## Your instructions:
This task calls for copying each line below that contains "viewee".

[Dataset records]
- - -

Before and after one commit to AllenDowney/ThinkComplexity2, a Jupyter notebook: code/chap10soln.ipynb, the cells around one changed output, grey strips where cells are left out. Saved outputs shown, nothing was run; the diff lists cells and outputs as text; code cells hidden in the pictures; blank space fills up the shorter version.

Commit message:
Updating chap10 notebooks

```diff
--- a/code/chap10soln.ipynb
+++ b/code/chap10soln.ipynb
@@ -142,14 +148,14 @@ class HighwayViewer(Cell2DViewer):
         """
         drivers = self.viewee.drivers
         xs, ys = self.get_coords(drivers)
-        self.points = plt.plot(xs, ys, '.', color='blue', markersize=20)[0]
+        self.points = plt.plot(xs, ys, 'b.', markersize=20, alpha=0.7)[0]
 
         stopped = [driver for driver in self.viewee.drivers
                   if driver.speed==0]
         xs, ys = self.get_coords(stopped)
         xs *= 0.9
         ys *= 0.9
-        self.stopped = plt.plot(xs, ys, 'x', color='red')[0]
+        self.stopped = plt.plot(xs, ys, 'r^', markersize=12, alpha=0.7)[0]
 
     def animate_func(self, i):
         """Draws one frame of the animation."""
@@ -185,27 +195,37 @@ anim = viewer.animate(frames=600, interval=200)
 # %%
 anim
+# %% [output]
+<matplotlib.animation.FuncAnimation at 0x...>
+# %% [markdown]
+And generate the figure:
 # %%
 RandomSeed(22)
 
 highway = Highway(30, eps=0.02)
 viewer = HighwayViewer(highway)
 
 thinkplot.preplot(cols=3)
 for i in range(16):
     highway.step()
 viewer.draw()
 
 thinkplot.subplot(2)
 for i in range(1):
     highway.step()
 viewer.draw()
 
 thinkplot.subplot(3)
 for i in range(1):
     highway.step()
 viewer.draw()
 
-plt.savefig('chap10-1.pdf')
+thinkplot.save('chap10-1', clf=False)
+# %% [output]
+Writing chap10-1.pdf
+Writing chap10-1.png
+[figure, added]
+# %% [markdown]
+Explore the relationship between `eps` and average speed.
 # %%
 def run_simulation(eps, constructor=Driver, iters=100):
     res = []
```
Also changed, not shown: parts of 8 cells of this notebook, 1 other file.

- - -

## Completed task:
         drivers = self.viewee.drivers
         stopped = [driver for driver in self.viewee.drivers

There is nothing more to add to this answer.